Judge Nancy Gertner: Electronic ORDER entered denying [878] Defendant's Motion to Waive Witness Fees. This motion is denied for two reasons: First, the Defendant has not submitted an affidavit in support of his Motion to Waive Witness Fees detailing the potential costs relative to his lack of funds, nor has he so much as sought to meet the requirements of the in forma pauperis statute, 28 U.S.C. 1915 (applying to all indigent litigants, not only prisoners). See Haynes v. Scott, 116 F.3d 137, 140 & n.2 (5th Cir. 1997); Floyd v. United States Postal Service, 105 F.3d 274, 277 (6th Cir. 1997). A proper showing of indigence is a prerequisite to the type of relief that Tenenbaum seeks, as illustrated by the very case that he cites in support of his position. See Hadsell v. C.I.R.,107 F.3d 750 (9th Cir. 1997) (addressing waiver of fees for in forma pauperis defendant). To be sure, in an effort to reduce such costs, if the two witnesses' testimony remains relevant at the time of trial, the Court would permit the Defendant to obtain their testimony via video-conferencing pursuant to Fed. R. Civ. P. 43(a). That Rule provides: "For good cause in compelling circumstances and with appropriate safeguards, the court may permit testimony in open court by contemporaneous transmission from a different location." But videoteleconferencing raises a second problem. As currently written the Federal Rules seem to only permit this Court to subpoena trial testimony -- whether in-person or video -- from non-parties who are within this judicial district or within 100 miles of the Court. See Fed.R.Civ.P. 45(b)(2), (c)(3)(A)(ii); In re Methyl Tertiary Butyl Ether Products Liability Litigation, 2009 WL 1840882 (S.D.N.Y. June 24, 2009). Nor can any other court subpoena testimony for a trial in Massachusetts. See Fed.R.Civ.P. 45(a)(2)(A). While this limitation is obviously illogical as it pertains to videoteleconferencing as distinguished from physical testimony, because videoconferencing does not require a witness to travel from outside the jurisdiction to Massachusetts -- the Court is obviously not in a position to amend the Federal Rules. If the witnesses are outside the zone of this Court's subpoena power, and do not consent to videoteleconferencing, the Court cannot compel them to testify. The parties are invited to confer to determine if the testimony could be obtained by consent, or if agreement is not possible, whether there is any other authority for videoteleconferencing outside the jurisdiction which the Court may have overlooked. (Gertner, Nancy)

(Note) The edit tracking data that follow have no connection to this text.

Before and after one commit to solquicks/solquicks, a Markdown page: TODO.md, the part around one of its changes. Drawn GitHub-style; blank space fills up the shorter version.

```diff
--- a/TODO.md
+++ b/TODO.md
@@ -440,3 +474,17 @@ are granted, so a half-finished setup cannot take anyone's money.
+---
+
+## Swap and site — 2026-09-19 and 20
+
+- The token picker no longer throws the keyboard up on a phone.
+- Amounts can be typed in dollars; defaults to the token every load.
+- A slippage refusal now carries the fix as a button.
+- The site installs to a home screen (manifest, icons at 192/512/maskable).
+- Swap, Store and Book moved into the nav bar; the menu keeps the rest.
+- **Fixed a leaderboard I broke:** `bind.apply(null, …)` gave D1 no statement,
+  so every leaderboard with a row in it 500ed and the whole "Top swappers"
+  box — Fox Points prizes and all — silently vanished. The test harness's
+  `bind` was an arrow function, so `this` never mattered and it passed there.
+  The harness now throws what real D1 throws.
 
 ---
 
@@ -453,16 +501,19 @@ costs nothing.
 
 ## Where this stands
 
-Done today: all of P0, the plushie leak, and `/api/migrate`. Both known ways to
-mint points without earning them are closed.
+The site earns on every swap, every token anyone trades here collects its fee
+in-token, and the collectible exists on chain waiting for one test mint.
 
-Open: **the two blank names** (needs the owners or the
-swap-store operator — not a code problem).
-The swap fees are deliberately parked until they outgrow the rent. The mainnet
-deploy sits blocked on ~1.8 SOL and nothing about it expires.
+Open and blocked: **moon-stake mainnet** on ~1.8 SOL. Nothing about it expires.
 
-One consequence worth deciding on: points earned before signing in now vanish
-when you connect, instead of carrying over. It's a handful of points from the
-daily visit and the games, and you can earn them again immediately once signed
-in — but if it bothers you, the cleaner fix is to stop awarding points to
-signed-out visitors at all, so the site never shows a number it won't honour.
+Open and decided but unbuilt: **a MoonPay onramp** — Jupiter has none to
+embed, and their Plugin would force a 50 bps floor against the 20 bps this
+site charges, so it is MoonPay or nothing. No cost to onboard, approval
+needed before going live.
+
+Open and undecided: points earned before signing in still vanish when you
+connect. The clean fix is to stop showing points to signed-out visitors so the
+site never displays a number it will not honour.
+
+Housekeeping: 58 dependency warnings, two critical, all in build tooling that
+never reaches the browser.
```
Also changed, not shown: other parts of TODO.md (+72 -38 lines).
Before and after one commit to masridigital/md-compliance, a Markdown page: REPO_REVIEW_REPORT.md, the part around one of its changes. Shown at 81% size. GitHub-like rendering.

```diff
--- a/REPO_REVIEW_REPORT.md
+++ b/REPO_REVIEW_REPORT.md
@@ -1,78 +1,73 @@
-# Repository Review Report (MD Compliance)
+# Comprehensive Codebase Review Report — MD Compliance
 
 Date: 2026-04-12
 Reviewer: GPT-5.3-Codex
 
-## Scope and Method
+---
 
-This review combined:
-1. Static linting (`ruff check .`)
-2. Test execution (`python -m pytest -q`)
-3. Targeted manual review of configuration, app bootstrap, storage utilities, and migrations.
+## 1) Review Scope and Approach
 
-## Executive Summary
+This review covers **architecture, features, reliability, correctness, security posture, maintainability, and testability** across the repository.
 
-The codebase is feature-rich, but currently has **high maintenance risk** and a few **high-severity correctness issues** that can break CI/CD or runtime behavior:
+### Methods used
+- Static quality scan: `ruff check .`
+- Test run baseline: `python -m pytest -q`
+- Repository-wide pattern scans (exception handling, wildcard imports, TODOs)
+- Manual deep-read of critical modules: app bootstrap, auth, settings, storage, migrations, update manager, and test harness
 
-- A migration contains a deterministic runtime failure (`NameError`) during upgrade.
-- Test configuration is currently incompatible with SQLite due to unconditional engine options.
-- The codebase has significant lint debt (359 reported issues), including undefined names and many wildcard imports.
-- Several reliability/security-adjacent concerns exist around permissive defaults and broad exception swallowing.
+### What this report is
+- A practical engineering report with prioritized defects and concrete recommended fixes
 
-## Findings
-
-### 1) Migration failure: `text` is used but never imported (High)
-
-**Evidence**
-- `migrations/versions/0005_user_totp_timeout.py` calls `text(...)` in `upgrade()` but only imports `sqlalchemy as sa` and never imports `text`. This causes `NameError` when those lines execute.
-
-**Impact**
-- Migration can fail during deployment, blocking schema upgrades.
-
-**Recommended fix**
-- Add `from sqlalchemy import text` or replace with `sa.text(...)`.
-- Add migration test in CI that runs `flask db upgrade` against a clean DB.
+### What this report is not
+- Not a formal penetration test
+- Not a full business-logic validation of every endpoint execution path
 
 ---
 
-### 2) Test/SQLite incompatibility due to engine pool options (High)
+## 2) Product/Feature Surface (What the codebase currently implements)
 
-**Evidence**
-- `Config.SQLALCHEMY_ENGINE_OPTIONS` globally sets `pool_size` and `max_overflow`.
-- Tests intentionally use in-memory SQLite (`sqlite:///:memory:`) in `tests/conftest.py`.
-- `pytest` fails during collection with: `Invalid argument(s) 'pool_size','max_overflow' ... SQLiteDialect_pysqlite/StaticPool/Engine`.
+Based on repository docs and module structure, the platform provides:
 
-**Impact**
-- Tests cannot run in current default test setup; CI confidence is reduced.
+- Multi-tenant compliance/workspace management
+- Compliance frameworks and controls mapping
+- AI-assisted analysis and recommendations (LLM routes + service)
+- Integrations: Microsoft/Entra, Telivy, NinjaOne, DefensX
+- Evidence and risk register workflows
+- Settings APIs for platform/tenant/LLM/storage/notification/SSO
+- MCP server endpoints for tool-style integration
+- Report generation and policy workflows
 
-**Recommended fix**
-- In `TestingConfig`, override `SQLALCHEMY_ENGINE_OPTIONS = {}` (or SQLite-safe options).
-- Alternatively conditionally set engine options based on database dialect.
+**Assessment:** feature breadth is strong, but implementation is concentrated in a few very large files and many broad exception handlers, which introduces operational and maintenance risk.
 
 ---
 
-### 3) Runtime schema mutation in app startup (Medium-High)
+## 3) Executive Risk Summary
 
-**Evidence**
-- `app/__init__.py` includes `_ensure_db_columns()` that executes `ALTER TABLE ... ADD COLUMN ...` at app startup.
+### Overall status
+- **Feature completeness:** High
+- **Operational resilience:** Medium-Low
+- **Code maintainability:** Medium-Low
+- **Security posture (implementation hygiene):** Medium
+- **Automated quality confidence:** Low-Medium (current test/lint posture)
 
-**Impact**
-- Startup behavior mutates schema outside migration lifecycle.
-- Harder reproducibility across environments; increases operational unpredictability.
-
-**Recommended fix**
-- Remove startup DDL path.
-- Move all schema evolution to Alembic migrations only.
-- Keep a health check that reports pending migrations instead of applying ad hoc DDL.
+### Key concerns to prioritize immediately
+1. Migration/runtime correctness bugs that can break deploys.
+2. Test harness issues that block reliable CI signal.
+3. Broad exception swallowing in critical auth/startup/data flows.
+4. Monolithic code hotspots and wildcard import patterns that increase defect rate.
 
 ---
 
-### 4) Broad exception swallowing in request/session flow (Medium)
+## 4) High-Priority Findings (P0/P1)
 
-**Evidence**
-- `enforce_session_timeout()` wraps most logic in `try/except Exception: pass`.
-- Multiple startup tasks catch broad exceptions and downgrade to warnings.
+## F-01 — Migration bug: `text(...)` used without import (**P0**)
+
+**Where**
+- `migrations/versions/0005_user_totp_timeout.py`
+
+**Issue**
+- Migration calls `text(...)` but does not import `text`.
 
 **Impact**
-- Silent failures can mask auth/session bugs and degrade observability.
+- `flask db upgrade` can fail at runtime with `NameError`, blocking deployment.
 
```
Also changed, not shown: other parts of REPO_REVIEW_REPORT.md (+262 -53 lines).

Plaintiffs' consent to lawyer-conducted voir dire
Plaintiffs' opposition to motion for waiver of witness fees
Plaintiffs' motion to exclude testimony of Prof. Pouwelse on economics and market issues

Keywords: lawyer digital copyright law online internet law legal download upload peer to peer p2p file sharing filesharing music movies indie independent label freeculture creative commons pop/rock artists riaa independent mp3 cd favorite songs intellectual property portable music player


Joel Tenenbaum said...

Disappointing :( but thanks for the update. What do you make of the rulings?

raybeckerman said...

I did not see anything out of the ordinary in any of the rulings.

The only thing I would do differently, if I were the judge, is move the trial back, give the plaintiffs the opportunity to depose the ethnomusicologist prior to trial, and let the guy testify. Based on his report, and knowing how many different uses are made of p2p file sharing software, I think his testimony would have been quite relevant to the fair use defense. But it is certainly not inappropriate to reject the expert testimony on a principal -- as opposed to rebuttal -- issue, where the expert witness disclosures were not made in a timely fashion in accordance with the Court's rules and scheduling orders.

Unknown said...

I get the feeling that the Judge is tired of shenanigans in general and might have been more lenient if she had not already felt abused by both sides.